One of the biggest challenges that many Americans face when they move to big cities is buying fresh produce. Even with the widespread presence of Whole Foods and food co-ops in cities, eating healthy, fresh produce is mostly a thing of the urban rich. In response to the proliferation of urban gardening initiatives surfacing in cities in recent years, a startup called Aggressively Organic has developed planting pods to fight food insecurity in cities and address the rising cost of eating organic.
With the growth of other urban farming initiatives, multiple ways in which individuals can continue to buy fresh produce without having to cough up a fortune have popped up. The initiatives, which cater to a larger consumer group, meaning they produce fresh produce on a wide scale, are usually controlled rooms where fresh produce is grown and then sold to urban residents. Other initiatives, like Aggressively Organic – a name which is far too reflective of their products – work to encourage consumers to grow their own produce straight in their kitchen.

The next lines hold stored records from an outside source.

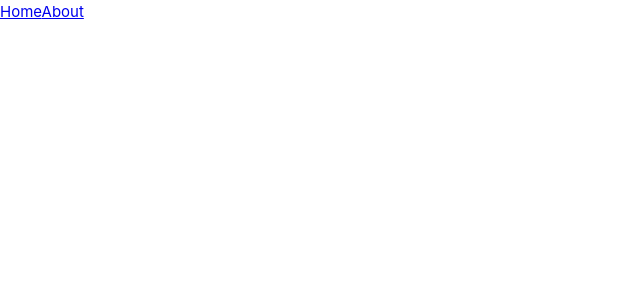
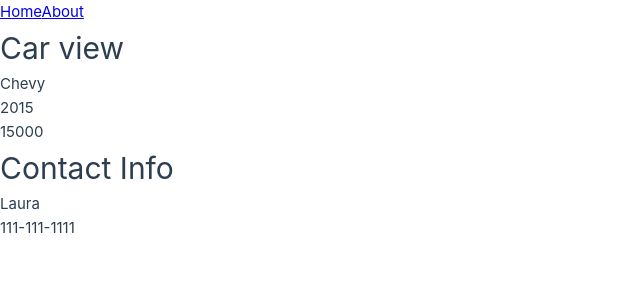
Before and after one commit to andriusmw/RouterVueLearning, a Vue app: page /cars/1/contact in a window 1280 px wide. Before the commit this address had no page. Shown: the top 300 px of the page, without its empty margins (0-640 px from the left). Built offline with nearby package versions, Linux system fonts and the light colour scheme.

Commit message:
nested routes

```diff
--- a/src/data/cars.json
+++ b/src/data/cars.json
@@ -3,30 +3,50 @@
         "id": 1,
         "name": "Chevy",
         "price": 15000,
-        "year": 2015
+        "year": 2015,
+        "contact": {
+            "dealer": "Laura",
+            "number": "111-111-1111"
+        }
     },
     {
         "id": 2,
         "name": "Bentley",
         "price": 215000,
-        "year": 2021
+        "year": 2021,
+        "contact": {
+            "dealer": "Sam",
+            "number": "211-111-1111"
+        }
     },
     {
         "id": 3,
         "name": "Ford",
         "price": 5000,
-        "year": 2005
+        "year": 2005,
+        "contact": {
+            "dealer": "Ed",
+            "number": "311-111-1111"
+        }
     },
     {
         "id": 4,
         "name": "Land Lover",
         "price": 85000,
-        "year": 2019
+        "year": 2019,
+        "contact": {
+            "dealer": "Lance",
+            "number": "411-111-1111"
+        }
     },
     {
         "id": 5,
         "name": "Nissan",
         "price": 25000,
-        "year": 2015
+        "year": 2015,
+        "contact": {
+            "dealer": "Samantha",
+            "number": "511-111-1111"
+        }
     }
 ]
--- a/src/views/CarView.vue
+++ b/src/views/CarView.vue
@@ -1,6 +1,7 @@
 <script setup>
-    import {useRoute} from "vue-router"
+    import {useRoute, RouterView} from "vue-router"
     import cars from "../data/cars.json"
+    import ContactView from "./ContactView.vue"
 
     const route = useRoute()
     const car = cars.find(c => c.id === parseInt(route.params.id))
@@ -12,7 +13,9 @@
     <div>
         <h1>Car view</h1>
         <p>{{car.name}}</p>
-         <p>{{car.year}}</p>
-          <p>{{car.price}}</p>
+        <p>{{car.year}}</p>
+        <p>{{car.price}}</p>
+        <RouterView />
+        <!-- RouterView hace visibles los componentes anidados en rutas -->
     </div>
 </template>
--- /dev/null
+++ b/src/views/ContactView.vue
@@ -0,0 +1,17 @@
+import { useRoute } from 'vue-router';
+<script setup>
+import {useRoute} from "vue-router"
+import cars from "../data/cars.json"
+
+const route = useRoute()
+const car = cars.find(c => c.id === parseInt(route.params.id))
+//consigue el objeto car cuyo id es el mismo que en el params
+</script>
+
+<template>
+    <div>
+        <h1>Contact Info</h1>
+        <p>{{car.contact.dealer}}</p>
+        <p>{{car.contact.number}}</p>
+    </div>
+</template>
```
Also changed, not shown: src/router/index.js (+8 -1 lines).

The pods, which the people over at Aggressively Organic call “Micro Dendritic Pod” or just the “AO Micro Pod,” can grow plants, flowers, and even trees with the larger sized seeds. The pods themselves are made from coconut coir, which is a product of coconut oil, and come with a growth medium and nutrient solution. Each kit, which is currently available for pre-order for $139, contains nine hexagon-shaped pods and a supply of 72 medium or large sized seeds.
Once the plants grow and the fruits or vegetables are ripe, people can simply pick the produce off the plant and reuse the pod with another seed. The company says that once the plant is harvested, one can continue to plant it year round, which is how it suggests that customers can receive a continuous supply of healthy, organic food.
Aggressively Organic’s pods, however, differ from other companies that are also working to find alternative methods of urban farming. According to the company, the AO micro pods require far less water and no pesticides to grow fresh produce. Unlike farming using hydroponic technologies, which requires pumps and water filters, Aggressively Organic says not needing as much technology significantly lowers the cost.
The availability of fresh, organic produce, which feeds into a bigger conversation around food insecurity in cities, is primarily a concern for low-income individuals who usually do not have access to these fresh produce due to its hefty price tag. Even the AO micro pods, which are marketed as being significantly cheaper than other home-grown fresh produce, are relatively expensive at $139.
To address this issue, Aggressively Organic has proposed a model that would allow low-income individuals to be supplied with six harvest-ready plants that can be exchanged up to 24 times every month at $50. They can also either pay for the six-pack of plants over installments or through the US government assistance program known as SNAP. Although this model could potentially work for both low and higher income individuals to benefit from Aggressively Organic’s technology, the model has not been finalized yet.